- [Work item]: Read the records below and copy each line that contains "Build".

════════

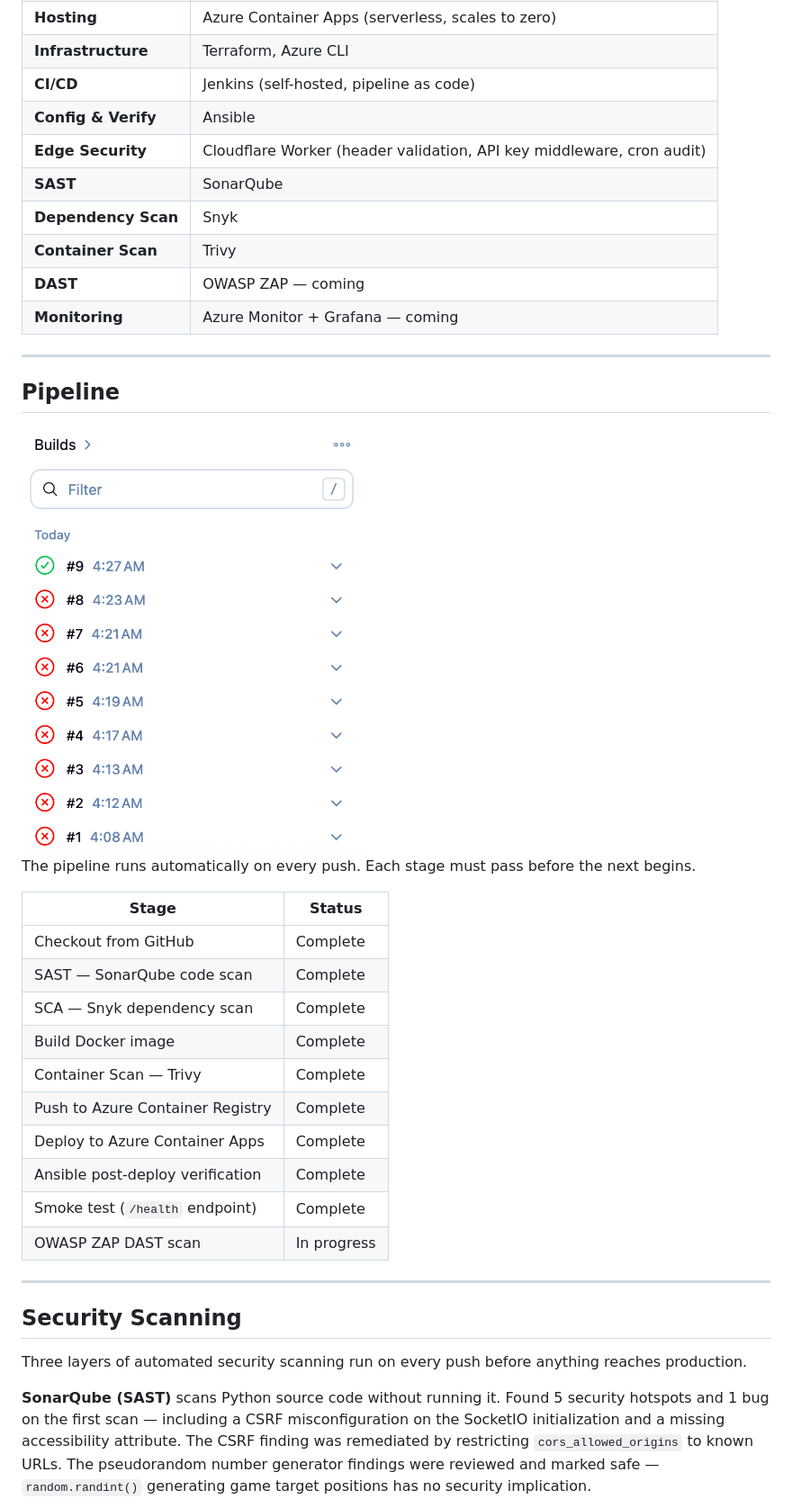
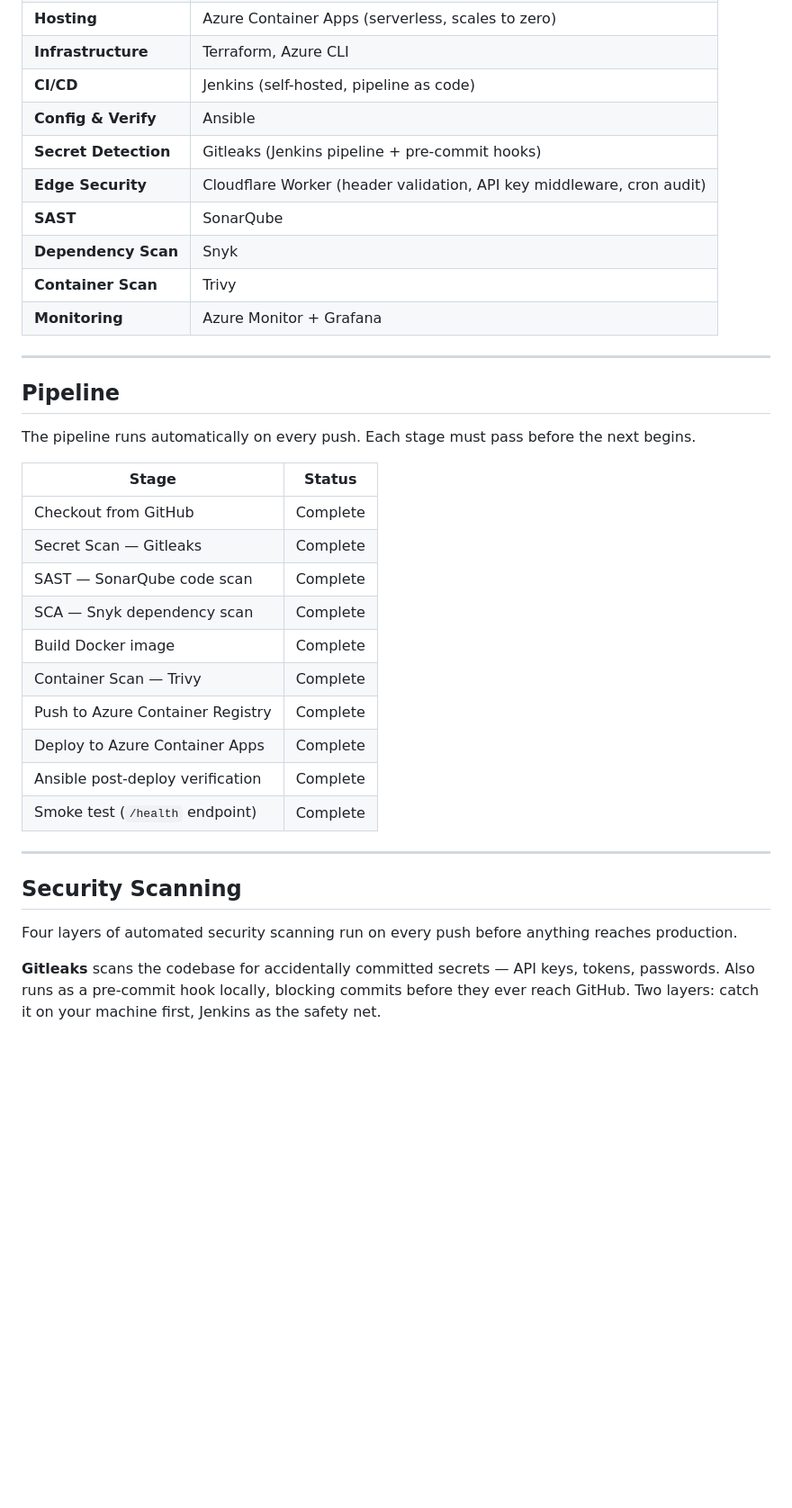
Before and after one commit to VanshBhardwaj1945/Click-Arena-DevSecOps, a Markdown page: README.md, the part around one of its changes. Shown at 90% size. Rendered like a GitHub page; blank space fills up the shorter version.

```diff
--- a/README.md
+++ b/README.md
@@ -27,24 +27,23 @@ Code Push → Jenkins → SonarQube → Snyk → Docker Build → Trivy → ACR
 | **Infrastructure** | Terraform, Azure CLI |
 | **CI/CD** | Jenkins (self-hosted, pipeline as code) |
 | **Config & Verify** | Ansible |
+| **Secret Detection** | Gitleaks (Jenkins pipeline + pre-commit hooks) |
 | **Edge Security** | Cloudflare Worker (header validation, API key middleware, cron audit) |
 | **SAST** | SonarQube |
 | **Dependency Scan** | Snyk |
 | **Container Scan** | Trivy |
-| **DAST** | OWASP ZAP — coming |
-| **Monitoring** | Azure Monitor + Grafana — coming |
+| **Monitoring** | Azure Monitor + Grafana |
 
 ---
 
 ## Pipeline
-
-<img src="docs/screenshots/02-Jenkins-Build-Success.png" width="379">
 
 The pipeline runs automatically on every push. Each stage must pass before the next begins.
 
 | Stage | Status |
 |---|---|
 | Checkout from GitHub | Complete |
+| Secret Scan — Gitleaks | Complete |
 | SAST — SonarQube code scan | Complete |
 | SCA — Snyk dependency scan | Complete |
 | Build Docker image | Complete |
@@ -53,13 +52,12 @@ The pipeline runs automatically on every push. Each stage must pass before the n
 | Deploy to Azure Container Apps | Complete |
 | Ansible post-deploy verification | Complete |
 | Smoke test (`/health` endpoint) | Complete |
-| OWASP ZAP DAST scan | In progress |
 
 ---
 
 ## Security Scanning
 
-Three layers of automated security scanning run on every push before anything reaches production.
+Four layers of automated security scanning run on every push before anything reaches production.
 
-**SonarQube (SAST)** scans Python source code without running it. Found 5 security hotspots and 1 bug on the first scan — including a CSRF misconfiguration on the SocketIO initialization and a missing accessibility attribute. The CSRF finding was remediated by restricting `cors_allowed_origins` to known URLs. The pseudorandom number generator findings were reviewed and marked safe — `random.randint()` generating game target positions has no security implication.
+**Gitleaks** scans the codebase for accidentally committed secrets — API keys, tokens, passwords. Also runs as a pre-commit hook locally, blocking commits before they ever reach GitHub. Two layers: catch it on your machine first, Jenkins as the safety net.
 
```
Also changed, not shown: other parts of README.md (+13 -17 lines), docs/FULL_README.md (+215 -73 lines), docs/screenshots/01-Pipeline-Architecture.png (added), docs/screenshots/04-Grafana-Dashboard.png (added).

════════

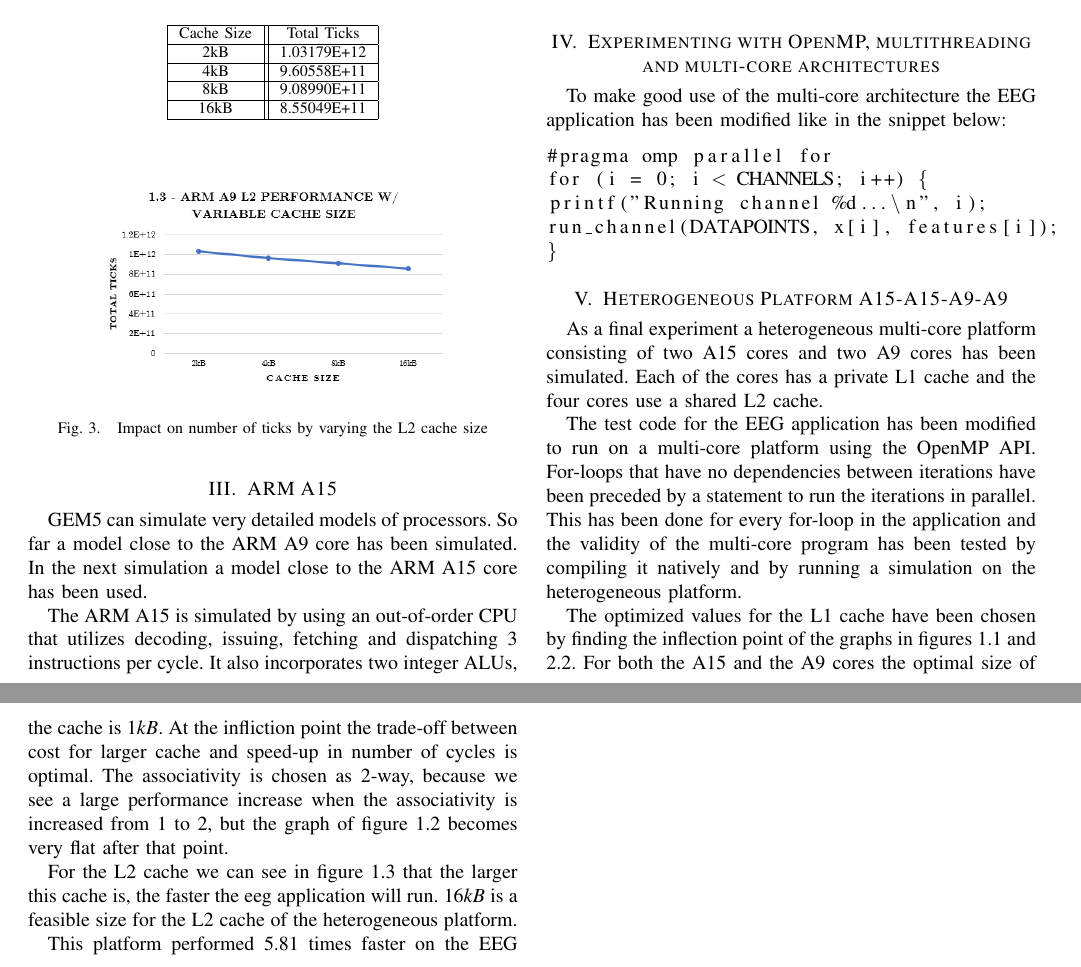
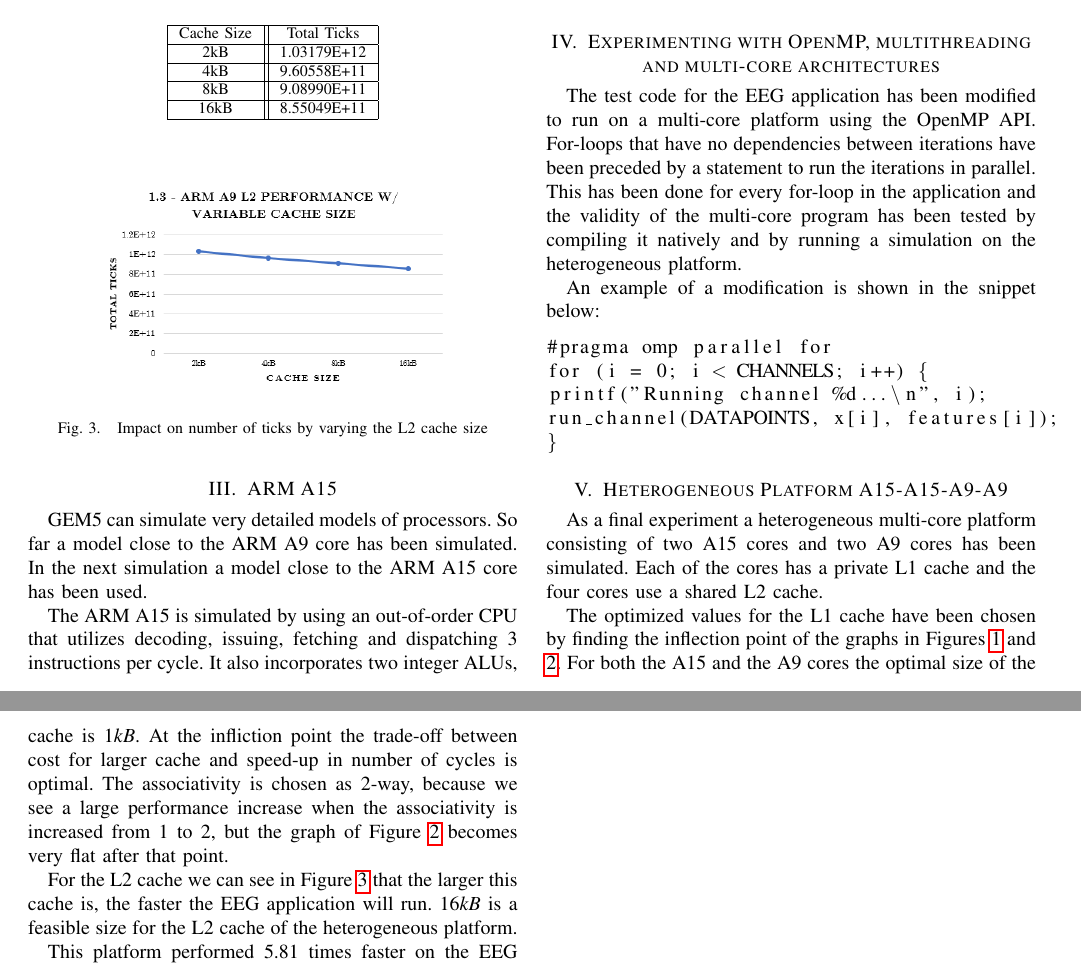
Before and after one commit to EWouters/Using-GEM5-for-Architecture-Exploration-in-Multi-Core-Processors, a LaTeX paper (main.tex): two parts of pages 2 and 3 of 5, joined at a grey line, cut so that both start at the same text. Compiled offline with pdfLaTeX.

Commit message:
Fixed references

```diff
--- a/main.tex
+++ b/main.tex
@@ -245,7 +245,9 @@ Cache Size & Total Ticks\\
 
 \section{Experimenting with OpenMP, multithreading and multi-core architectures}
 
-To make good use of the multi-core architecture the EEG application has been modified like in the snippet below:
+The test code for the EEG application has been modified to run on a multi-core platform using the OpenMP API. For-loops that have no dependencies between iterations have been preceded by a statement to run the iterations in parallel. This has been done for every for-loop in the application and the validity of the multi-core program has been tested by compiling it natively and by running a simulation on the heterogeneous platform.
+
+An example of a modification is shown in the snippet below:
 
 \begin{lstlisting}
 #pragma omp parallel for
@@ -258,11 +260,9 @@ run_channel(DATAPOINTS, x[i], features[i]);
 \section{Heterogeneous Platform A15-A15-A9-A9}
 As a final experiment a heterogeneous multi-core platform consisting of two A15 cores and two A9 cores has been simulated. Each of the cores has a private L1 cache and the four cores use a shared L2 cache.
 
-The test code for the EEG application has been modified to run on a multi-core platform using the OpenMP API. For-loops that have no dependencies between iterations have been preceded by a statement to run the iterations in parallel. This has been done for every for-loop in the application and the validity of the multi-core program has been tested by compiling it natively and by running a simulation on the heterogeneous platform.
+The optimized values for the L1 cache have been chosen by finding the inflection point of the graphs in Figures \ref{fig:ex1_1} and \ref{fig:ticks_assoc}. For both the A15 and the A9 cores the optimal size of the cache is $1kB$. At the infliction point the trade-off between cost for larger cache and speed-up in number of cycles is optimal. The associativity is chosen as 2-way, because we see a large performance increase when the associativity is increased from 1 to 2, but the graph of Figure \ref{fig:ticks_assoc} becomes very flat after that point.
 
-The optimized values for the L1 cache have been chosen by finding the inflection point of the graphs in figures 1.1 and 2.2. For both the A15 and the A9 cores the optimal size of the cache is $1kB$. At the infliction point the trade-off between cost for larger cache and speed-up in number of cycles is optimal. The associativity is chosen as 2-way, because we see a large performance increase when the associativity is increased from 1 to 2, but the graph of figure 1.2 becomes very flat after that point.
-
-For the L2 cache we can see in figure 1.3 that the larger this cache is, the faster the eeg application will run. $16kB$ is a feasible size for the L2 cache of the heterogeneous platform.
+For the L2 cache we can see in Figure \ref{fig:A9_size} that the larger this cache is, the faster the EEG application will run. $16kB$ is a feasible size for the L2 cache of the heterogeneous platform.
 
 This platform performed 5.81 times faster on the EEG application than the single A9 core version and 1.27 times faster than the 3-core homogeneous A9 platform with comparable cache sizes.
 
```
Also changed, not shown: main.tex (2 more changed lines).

════════

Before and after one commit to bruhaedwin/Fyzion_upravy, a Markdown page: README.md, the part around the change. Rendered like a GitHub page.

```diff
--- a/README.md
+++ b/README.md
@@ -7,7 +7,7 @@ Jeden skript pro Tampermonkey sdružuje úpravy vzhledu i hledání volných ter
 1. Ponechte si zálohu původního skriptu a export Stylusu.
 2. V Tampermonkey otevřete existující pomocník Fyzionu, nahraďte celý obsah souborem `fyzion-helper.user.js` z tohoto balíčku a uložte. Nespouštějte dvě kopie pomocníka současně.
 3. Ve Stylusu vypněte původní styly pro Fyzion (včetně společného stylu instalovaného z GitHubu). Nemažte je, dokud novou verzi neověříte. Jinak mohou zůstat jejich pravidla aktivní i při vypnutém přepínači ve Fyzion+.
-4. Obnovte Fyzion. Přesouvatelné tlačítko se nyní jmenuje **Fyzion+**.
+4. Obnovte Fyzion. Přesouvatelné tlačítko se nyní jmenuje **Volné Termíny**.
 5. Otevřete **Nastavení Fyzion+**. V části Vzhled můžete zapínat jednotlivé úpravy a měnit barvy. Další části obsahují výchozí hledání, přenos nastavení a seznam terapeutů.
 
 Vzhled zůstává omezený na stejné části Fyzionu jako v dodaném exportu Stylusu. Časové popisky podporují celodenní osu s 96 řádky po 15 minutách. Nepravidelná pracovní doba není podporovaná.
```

════════

- [Final answer]:
@@ -27,24 +27,23 @@ Code Push → Jenkins → SonarQube → Snyk → Docker Build → Trivy → ACR
-<img src="docs/screenshots/02-Jenkins-Build-Success.png" width="379">
 | Build Docker image | Complete |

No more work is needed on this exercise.